Details You Didn't Know About Cesar Millan

First of all: you're probably saying his name wrong. According to his official bio, TV's favorite dog trainer was born in Culiacán, Mexico. His full name is César Felipe Millán Favela. So, it's not Cesar like the salad. The emphasis is on the first syllable and it's a short e sound. And his last name isn't pronounced like the Italian city of haute couture fame, but with the y sound of the Spanish letter ll.

Now that we've gotten the pedantic details out of the way, let's get to the fun stuff: the dogs. Although he now knows the science behind training and communicating with our furry best friends, Cesar initially learned to be able to calm and control even the most aggressive and difficult dogs from his grandfather, Teodoro, who worked on a farm in a small town near Culiacán. "When I started reading all the scientific books, I realized that most of those things my grandfather knew from experience, from trial and error," he says in his bio. "For example, he didn't know a dog's nose was 10,000 times more powerful than a human's nose. He just knew this is the way dogs experience the world – nose first... He never had training, but he was very instinctual, a natural pack leader, and I think he saw that same gift in me."

Cesar was born to talk to dogs

Cesar also saw that trait in himself at an early age. His favorite TV shows growing up were Lassie and The Adventures of Rin Tin Tin. After watching their canine escapades, he told his mom, "I'm going to be the best dog trainer in the world." He loved dogs so much that he was bullied by other kids, who called him "dog boy" (an insult that's much meaner in Spanish than it sounds to us English speakers, he said in a 2019 blog post). This experience led him to become an advocate against bullying in schools, using children's natural love for dogs to build healthy social skills. "The only acceptable type of bully is the dog breed," he tweeted in 2017. "No one should be afraid to be themselves."

When Cesar first came to the United States, there was one person who also saw his special way with man's best friend and helped him find success as a celebrity dog trainer. Actress Jada Pinkett Smith was one of his first celebrity clients. "He has a gift," she told People magazine in 2009. Pinkett was so impressed that she recommended him to other high-profile dog owners, like Oprah Winfrey, helping him fulfill his destiny as The Dog Whisperer. She also helped him gain his U.S. citizenship, which he received in March 2009. "She hired a teacher for me for a year," said Cesar. "Famous people don't do that a lot. Special people do that."

Cesar is one of many celebrities who first came to the U.S. as undocumented immigrants

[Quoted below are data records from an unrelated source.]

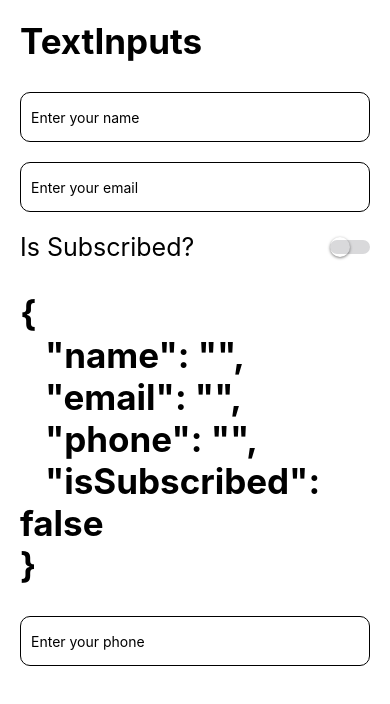
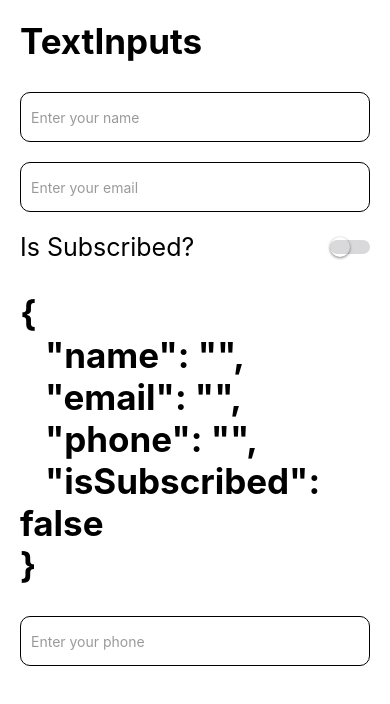
Before and after one commit to mikevillarruel/react-native-components, a React Native app: screen /TextInputScreen in a window 390 px wide. Shown: the top 704 px of the page. Built offline with nearby package versions, Linux system fonts and the light colour scheme.

Commit message:
Some extra changes in global theme

```diff
--- a/App.tsx
+++ b/App.tsx
@@ -1,8 +1,7 @@
-import React from 'react'
-import { DarkTheme, DefaultTheme, NavigationContainer, Theme } from '@react-navigation/native';
-import { StackNavigator } from './src/navigator/StackNavigator';
+import React from 'react';
 import { StatusBar } from 'react-native';
 import { ThemeProvider } from './src/context/themeContext/ThemeContext';
+import { StackNavigator } from './src/navigator/StackNavigator';
 
 // const customTheme: Theme = {
 //   dark: true,
--- a/src/context/themeContext/themeReducer.tsx
+++ b/src/context/themeContext/themeReducer.tsx
@@ -14,7 +14,7 @@ export const lightTheme: ThemeState = {
     dark: false,
     dividerColor: 'rgba(0,0,0,0.4)',
     colors: {
-        primary: '#084F6A',
+        primary: 'green',
         background: 'white',
         card: 'white',
         text: 'black',
@@ -28,7 +28,7 @@ export const darkTheme: ThemeState = {
     dark: true,
     dividerColor: 'rgba(255,255,255,0.4)',
     colors: {
-        primary: '#75CEDB',
+        primary: '#5856D6',
         background: 'black',
         card: 'black',
         text: 'white',
--- a/src/screens/Animation101Screen.tsx
+++ b/src/screens/Animation101Screen.tsx
@@ -1,15 +1,19 @@
 import React from 'react';
+import { useContext } from 'react';
 import { Animated, Button, StyleSheet, View } from 'react-native';
 import { useAnimation } from '../hooks/useAnimation';
+import { ThemeContext } from '../context/themeContext/ThemeContext';
 
 export const Animation101Screen = () => {
 
     const { opacity, position, fadeIn, fadeOut, startMovingPosition } = useAnimation();
+    const { theme: { colors } } = useContext(ThemeContext)
 
     return (
         <View style={styles.container}>
             <Animated.View style={{
                 ...styles.purpleBox,
+                backgroundColor: colors.primary,
                 marginBottom: 20,
                 opacity: opacity,
                 transform: [{
@@ -18,14 +22,16 @@ export const Animation101Screen = () => {
             }} />
 
             <Button
+                color={colors.primary}
                 title='FadeIn'
-                onPress={()=>{
+                onPress={() => {
                     fadeIn();
                     startMovingPosition(-100);
                 }}
             />
 
             <Button
+                color={colors.primary}
                 title='FadeOut'
                 onPress={fadeOut}
             />
--- a/src/screens/PullToRefreshScreen.tsx
+++ b/src/screens/PullToRefreshScreen.tsx
@@ -1,8 +1,8 @@
 import React, { useContext, useState } from 'react';
-import { RefreshControl, ScrollView, Text, View } from 'react-native';
+import { RefreshControl, ScrollView, View } from 'react-native';
 import { HeaderTitle } from '../components/HeaderTitle';
+import { ThemeContext } from '../context/themeContext/ThemeContext';
 import { styles } from '../theme/appTheme';
-import { ThemeContext } from '../context/themeContext/ThemeContext';
 
 export const PullToRefreshScreen = () => {
 
@@ -27,7 +27,7 @@ export const PullToRefreshScreen = () => {
                     onRefresh={onRefresh}
                     progressViewOffset={10}
                     progressBackgroundColor={colors.primary}
-                    colors={['white', 'red', 'orange']}
+                    colors={['white']}
                     style={{ backgroundColor: colors.primary }} // only iOS
                     tintColor='white' // only iOS
                 />
--- a/src/screens/TextInputScreen.tsx
+++ b/src/screens/TextInputScreen.tsx
@@ -1,11 +1,10 @@
-import React, { useState } from 'react';
+import React, { useContext } from 'react';
 import { Keyboard, KeyboardAvoidingView, Platform, ScrollView, StyleSheet, Text, TextInput, TouchableWithoutFeedback, View } from 'react-native';
+import { CustomSwitch } from '../components/CustomSwitch';
 import { HeaderTitle } from '../components/HeaderTitle';
+import { ThemeContext } from '../context/themeContext/ThemeContext';
+import { useForm } from '../hooks/useForm';
 import { styles } from '../theme/appTheme';
-import { useForm } from '../hooks/useForm';
-import { CustomSwitch } from '../components/CustomSwitch';
-import { useContext } from 'react';
-import { ThemeContext } from '../context/themeContext/ThemeContext';
 
 export const TextInputScreen = () => {
 
@@ -15,7 +14,7 @@ export const TextInputScreen = () => {
         phone: '',
         isSubscribed: false,
     });
-    const { theme: { colors } } = useContext(ThemeContext);
+    const { theme: { colors, dividerColor } } = useContext(ThemeContext);
 
     return (
         <KeyboardAvoidingView
@@ -31,7 +30,7 @@ export const TextInputScreen = () => {
                         <HeaderTitle title="TextInputs" />
 
                         <TextInput
-                            placeholderTextColor={colors.text}
+                            placeholderTextColor={dividerColor}
                             style={{
                                 ...stylesScreen.inputStyle,
                                 borderColor: colors.text,
@@ -44,7 +43,7 @@ export const TextInputScreen = () => {
                         />
 
                         <TextInput
-                            placeholderTextColor={colors.text}
+                            placeholderTextColor={dividerColor}
                             style={{
                                 ...stylesScreen.inputStyle,
                                 borderColor: colors.text,
@@ -73,7 +72,7 @@ export const TextInputScreen = () => {
                         <HeaderTitle title={JSON.stringify(form, null, 3)} />
 
                         <TextInput
-                            placeholderTextColor={colors.text}
+                            placeholderTextColor={dividerColor}
                             style={{
                                 ...stylesScreen.inputStyle,
                                 borderColor: colors.text,
```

Cesar first came to the United States when he was 21 years old. He entered the country via a coyote, or smuggler, with only $100 in his pocket and a head full of ambition. He went to California, where he began working as a dog walker and kennel cleaner. According to Global News, he knew what he did was wrong, but he was intent on fulfilling the aspiration he'd told his mom as a young boy, telling Pinkett Smith that he was aware that he "broke a boundary and a rule, [but] it was for a dream." (Other notable celebs who first came to the U.S. as undocumented immigrants include Salma Hayek, Michael J. Fox, Arnold Schwarzenegger, and Melania Trump.)

According to Men's Journal, he had tried to find work in Mexico as a dog trainer, but was unable to, even in big cities like Guadalajara. He tried to cross the border for two weeks, but kept getting caught. Then he found the coyote who helped him cross. The crossing cost him the $100 that his father had given him for the trip, but the bet paid off, not only for Cesar, and not only for the celebs whose dogs he trained, but for the millions of fans he now has across the world whose relationships with their own man's best friends have been improved with his expert advice.